BOZEMAN, Mont. — Wildlife managers around Yellowstone National Park should focus more on elk than bison in their efforts to prevent the transmission of an infection that causes cattle to abort their offspring, a new study recommends.

The report, released Wednesday by the National Academies of Sciences, Engineering and Medicine, says agencies should consider reducing the elk population through hunting, contraception and other methods. It also recommends gradually reducing the use of supplemental winter feed grounds in Wyoming to avoid the creation of large concentrations of elk where brucellosis could spread.

However, the study acknowledges the feed grounds could also offer managers an easy way to test and kill female elk that have been exposed to brucellosis and to administer a contraceptive to those that do not test positive.

Brucellosis has been eradicated from the U.S. with the exception of areas of Idaho, Montana and Wyoming. It is spread through contact with aborted fetuses and birthing tissues and fluids.

Elk have transmitted the disease, but there has never been a documented case of bison transmitting the disease to cattle in the wild.

Current management efforts are focused on bison, in part to reduce the population in Yellowstone and because cattle producers fear bison will infect their herds as they graze near the park. Cattle that graze in the area are subject to additional testing requirements.
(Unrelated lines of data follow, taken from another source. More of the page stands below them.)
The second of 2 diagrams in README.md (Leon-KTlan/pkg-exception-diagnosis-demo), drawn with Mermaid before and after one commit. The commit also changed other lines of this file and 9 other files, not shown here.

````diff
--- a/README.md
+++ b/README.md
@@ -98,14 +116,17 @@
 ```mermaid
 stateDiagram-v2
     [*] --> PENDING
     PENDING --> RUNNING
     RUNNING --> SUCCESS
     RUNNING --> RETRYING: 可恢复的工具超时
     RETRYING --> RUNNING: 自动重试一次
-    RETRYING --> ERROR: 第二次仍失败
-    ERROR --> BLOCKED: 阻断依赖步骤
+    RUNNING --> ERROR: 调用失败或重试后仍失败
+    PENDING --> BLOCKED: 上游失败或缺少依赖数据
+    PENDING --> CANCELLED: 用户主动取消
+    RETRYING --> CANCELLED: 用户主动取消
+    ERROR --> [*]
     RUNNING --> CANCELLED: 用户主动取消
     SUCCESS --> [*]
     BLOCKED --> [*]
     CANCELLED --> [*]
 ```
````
“However, until tools become available that would simultaneously allow for an eradication program in elk, additional aggressive control measures in bison seem unwarranted,” the study says.

Glenn Hockett of the Gallatin Wildlife Association in Bozeman and Stephany Seay of the Buffalo Field Campaign were concerned because the report puts the focus on managing wildlife.
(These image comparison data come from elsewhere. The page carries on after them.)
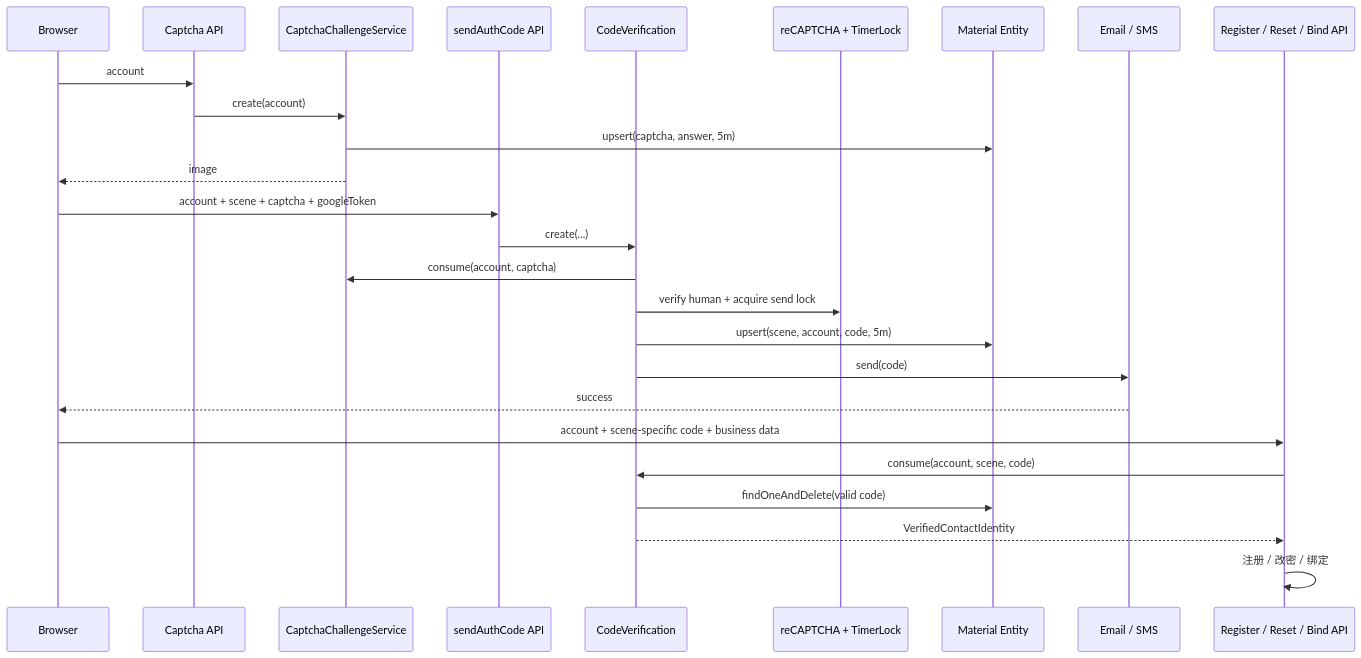
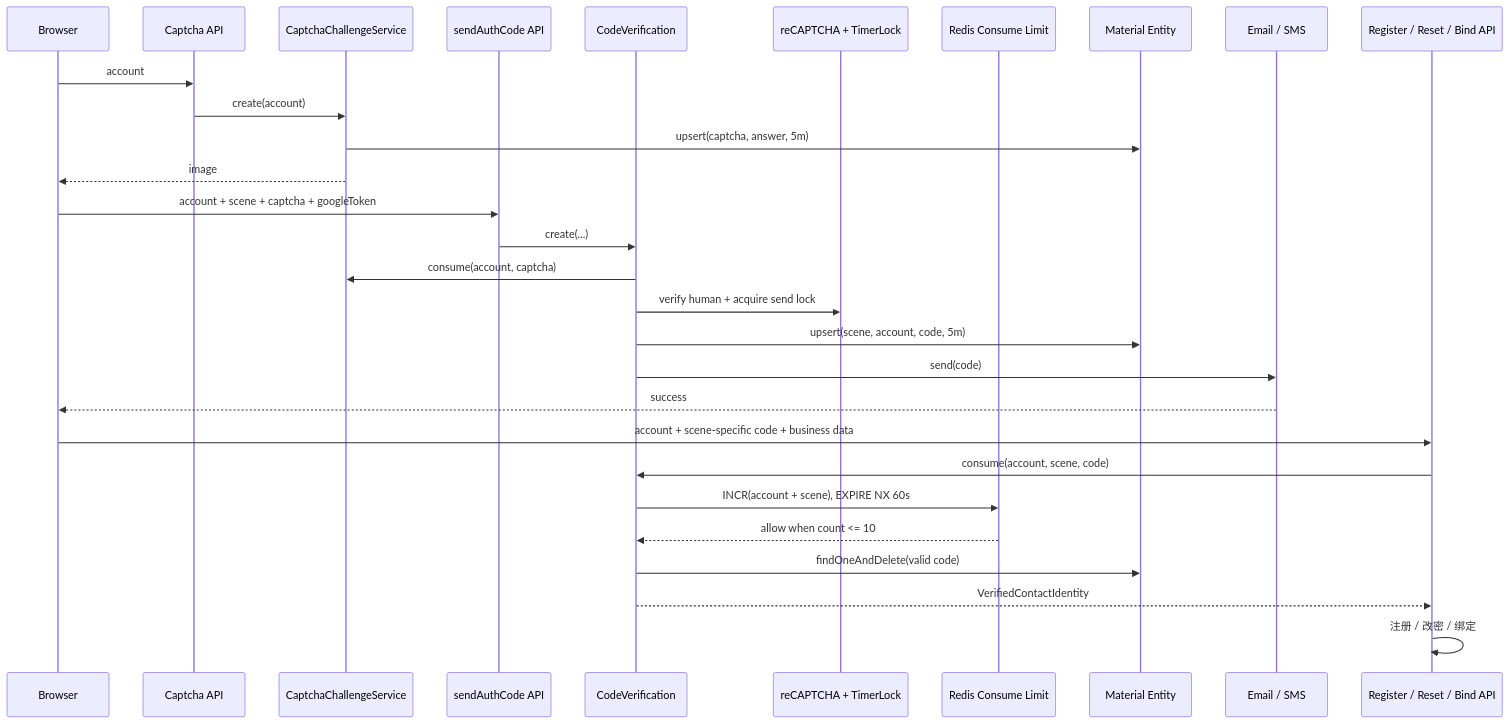
The sixth of 11 diagrams in .agents/design/account-verification/account- verification.md (labring/FastGPT), drawn with Mermaid before and after one commit. The commit also changed other lines of this file and 8 other files, not shown here.

Commit message:
fix(account-verification): code verify frequency limit

````diff
--- a/.agents/design/account-verification/account- verification.md
+++ b/.agents/design/account-verification/account- verification.md
@@ -693,29 +694,32 @@
 ```mermaid
 sequenceDiagram
   participant Browser
   participant CaptchaAPI as Captcha API
   participant Captcha as CaptchaChallengeService
   participant SendAPI as sendAuthCode API
   participant Code as CodeVerification
   participant Guard as reCAPTCHA + TimerLock
+  participant ConsumeLimit as Redis Consume Limit
   participant Material as Material Entity
   participant Message as Email / SMS
   participant Business as Register / Reset / Bind API
 
   Browser->>CaptchaAPI: account
   CaptchaAPI->>Captcha: create(account)
   Captcha->>Material: upsert(captcha, answer, 5m)
   Captcha-->>Browser: image
   Browser->>SendAPI: account + scene + captcha + googleToken
   SendAPI->>Code: create(...)
   Code->>Captcha: consume(account, captcha)
   Code->>Guard: verify human + acquire send lock
   Code->>Material: upsert(scene, account, code, 5m)
   Code->>Message: send(code)
   Message-->>Browser: success
   Browser->>Business: account + scene-specific code + business data
   Business->>Code: consume(account, scene, code)
+  Code->>ConsumeLimit: INCR(account + scene), EXPIRE NX 60s
+  ConsumeLimit-->>Code: allow when count <= 10
   Code->>Material: findOneAndDelete(valid code)
   Code-->>Business: VerifiedContactIdentity
   Business->>Business: 注册 / 改密 / 绑定
 ```
````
Seay said the simplest solution is not to allow cattle to graze in the Greater Yellowstone Area.

The report says further studies are needed to monitor elk migration patterns, how the disease spreads in elk and bison, and what management efforts produce results.

The effort could benefit from improved vaccines, contraceptives and rapid field tests for exposure to brucellosis.

The report acknowledges that addressing the issue is difficult because it involves numerous agencies and an interconnected ecosystem.

Eradicating brucellosis might be an ideal long-term goal, but it’s not a feasible short-term goal for scientific, social, political and economic reasons, the study said.

The National Academies of Sciences, Engineering and Medicine are private, nonprofit institutions that provide independent, objective analysis and advice related to science, technology and medicine.